About 28 percent of America’s seniors live alone, and many experience social isolation—lack of regular contact with others. Unfortunately, studies by the National Center on Elder Abuse show a correlation between social isolation and elder abuse as well as a number of health issues, including poor diet, dementia, lack of exercise, high blood pressure, arthritis and depression.
Florida’s 11 Area Agencies on Aging urge local residents to take some time to connect with a senior during the holiday season – and beyond if possible.
“During the holidays, we usually reconnect with friends, family, and neighbors,” explains Sherry Young, health and wellness coordinator at the Area Agency on Aging for Southwest Florida. “But for seniors living in social isolation, the holidays can be incredibly lonely. That comes with a lot of risk for them.”
Maintaining connections with our senior loved ones and making new connections with seniors can help to ensure their well-being and protect them from abuse.
Approximately one in ten adults age 60 and over have experienced some form of elder abuse. Isolated seniors are not only more likely to fall victim to abuse, but abused
seniors are also more likely to be isolated from others, as their abusers attempt to hide the mistreatment.
Self-neglect is closely related to elder abuse, and the AARP estimates that as many as half of the cases reported to Adult Protective Services are related to self-neglect.

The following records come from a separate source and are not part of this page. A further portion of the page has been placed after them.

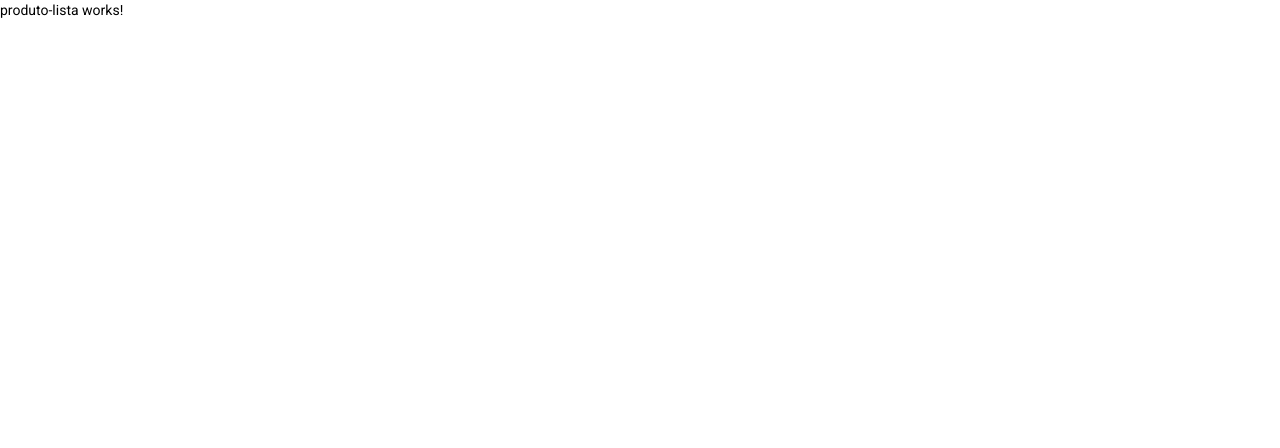
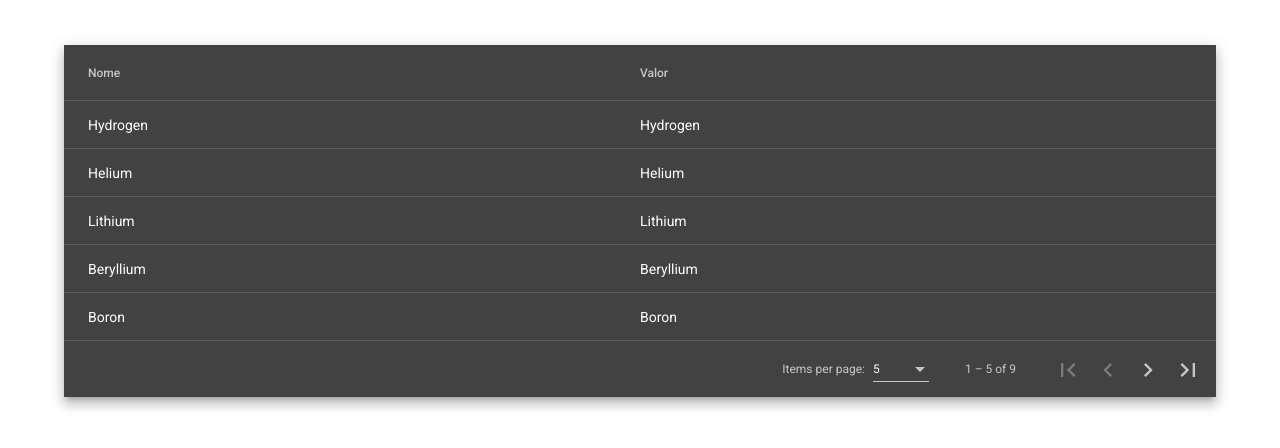
Before and after one commit to DevPsico/oak-front, an Angular app: page / in a window 1280 px wide. Shown: the top 448 px of the page. Built offline with nearby package versions, Linux system fonts and the light colour scheme.

Commit message:
criado produto-list e seu HTML e CSS

```diff
--- a/src/app/app-routing.module.ts
+++ b/src/app/app-routing.module.ts
@@ -3,7 +3,11 @@ import { RouterModule, Routes } from '@angular/router';
 import { ProdutoListaComponent } from './components/produto/produto-lista/produto-lista.component';
 
 const routes: Routes = [{
-  path: '', component: ProdutoListaComponent
+  path: '', component: ProdutoListaComponent, children: [
+    {
+      path: 'produtolista', component: ProdutoListaComponent
+    }
+  ]
 }];
 
 @NgModule({
--- a/src/app/app.module.ts
+++ b/src/app/app.module.ts
@@ -10,6 +10,8 @@ import { FormsModule, ReactiveFormsModule } from '@angular/forms';
 import { HttpClientModule } from '@angular/common/http';
 
 import { ProdutoListaComponent } from './components/produto/produto-lista/produto-lista.component'
+import {MatTableModule} from '@angular/material/table';
+import { MatPaginatorModule } from '@angular/material/paginator';
 
 @NgModule({
   declarations: [
@@ -22,7 +24,9 @@ import { ProdutoListaComponent } from './components/produto/produto-lista/produt
     BrowserAnimationsModule,
     FormsModule,
     ReactiveFormsModule,
-    HttpClientModule
+    HttpClientModule,
+    MatTableModule,
+    MatPaginatorModule
   ],
   providers: [],
   bootstrap: [AppComponent]
--- a/src/app/components/produto/produto-lista/produto-lista.component.css
+++ b/src/app/components/produto/produto-lista/produto-lista.component.css
@@ -0,0 +1,10 @@
+.container {
+  width: 90%;
+  margin: auto;
+  padding: 45px;
+}
+
+table {
+    width: 100%;
+
+  }
--- a/src/app/components/produto/produto-lista/produto-lista.component.html
+++ b/src/app/components/produto/produto-lista/produto-lista.component.html
@@ -1 +1,25 @@
-<p>produto-lista works!</p>
+<div class="container">
+  <div class="mat-elevation-z8">
+    <table mat-table [dataSource]="dataSource">
+
+      <!-- Name Column -->
+      <ng-container matColumnDef="nome">
+        <th mat-header-cell *matHeaderCellDef> Nome </th>
+        <td mat-cell *matCellDef="let element"> {{element.nome}} </td>
+      </ng-container>
+
+      <!-- Value Column -->
+      <ng-container matColumnDef="valor">
+        <th mat-header-cell *matHeaderCellDef> Valor </th>
+        <td mat-cell *matCellDef="let element"> {{element.nome}} </td>
+      </ng-container>
+
+
+      <tr mat-header-row *matHeaderRowDef="displayedColumns"></tr>
+      <tr mat-row *matRowDef="let row; columns: displayedColumns;"></tr>
+    </table>
+
+    <mat-paginator [pageSizeOptions]="[5, 10, 20]" showFirstLastButtons></mat-paginator>
+  </div>
+
+</div>
--- a/src/app/components/produto/produto-lista/produto-lista.component.ts
+++ b/src/app/components/produto/produto-lista/produto-lista.component.ts
@@ -1,4 +1,7 @@
-import { Component, OnInit } from '@angular/core';
+import { Component, OnInit, ViewChild } from '@angular/core';
+import { MatPaginator } from '@angular/material/paginator';
+import { MatTableDataSource } from '@angular/material/table';
+import { Produto } from 'src/app/models/produto';
 
 @Component({
   selector: 'app-produto-lista',
@@ -7,9 +10,31 @@ import { Component, OnInit } from '@angular/core';
 })
 export class ProdutoListaComponent implements OnInit {
 
+
+  PRODUTO_DATA: Produto[] = [
+    {nome: 'Hydrogen', valor: 1.0079},
+  {  nome: 'Helium', valor: 4.0026},
+  {  nome: 'Lithium', valor: 6.941},
+  { nome: 'Beryllium', valor: 9.0122},
+  { nome: 'Boron', valor: 10.811},
+  {nome: 'Carbon', valor: 12.0107},
+  {nome: 'Nitrogen', valor: 14.0067},
+  { nome: 'Oxygen', valor: 15.9994},
+  {nome: 'Fluorine', valor: 18.9984},
+  ];
+
+
+  displayedColumns: string[] = [ 'nome', 'valor'];
+  dataSource = new MatTableDataSource<Produto>(this.PRODUTO_DATA);
+
   constructor() { }
 
   ngOnInit(): void {
   }
 
+  @ViewChild(MatPaginator) paginator: MatPaginator;
+
+  ngAfterViewInit() {
+    this.dataSource.paginator = this.paginator;
+  }
 }
--- /dev/null
+++ b/src/app/models/produto.ts
@@ -0,0 +1,6 @@
+export interface Produto{
+
+    nome: string;
+    valor: number;
+
+}
```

Isolated seniors may stop maintaining personal hygiene, cease managing their finances, or even avoid seeking medical attention because they are unwilling or unable to do so on their own.
When visiting with seniors this holiday season, the Area Agencies on Aging encourage friends and relatives to be conscious of the risk factors for social isolation. These include loneliness, chronic health problems, lack of transportation, recent changes in residence, and critical life transitions (such as retirement or the loss of a partner). Seniors age 80 or
over are particularly susceptible to social isolation.
People with concerns about an isolated senior are encouraged to call Florida’s Department of Elder Affairs Helpline at 1-800-96 ELDER (1-800-963-5337). The department partners with the 11 Area Agencies on Aging throughout the state. Helpline specialists can provide information about meal programs, volunteer opportunities, fitness classes, and services that provide home care for seniors. The Helpline can also screen adults 60 and over for government-funded services.
Anyone who suspects elder abuse or self-neglect is urged to call the Florida Department of Children and Families’ Florida Abuse Hotline at 800-962-2873 (800-96-ABUSE).
Source: Area on Aging for Southwest Florida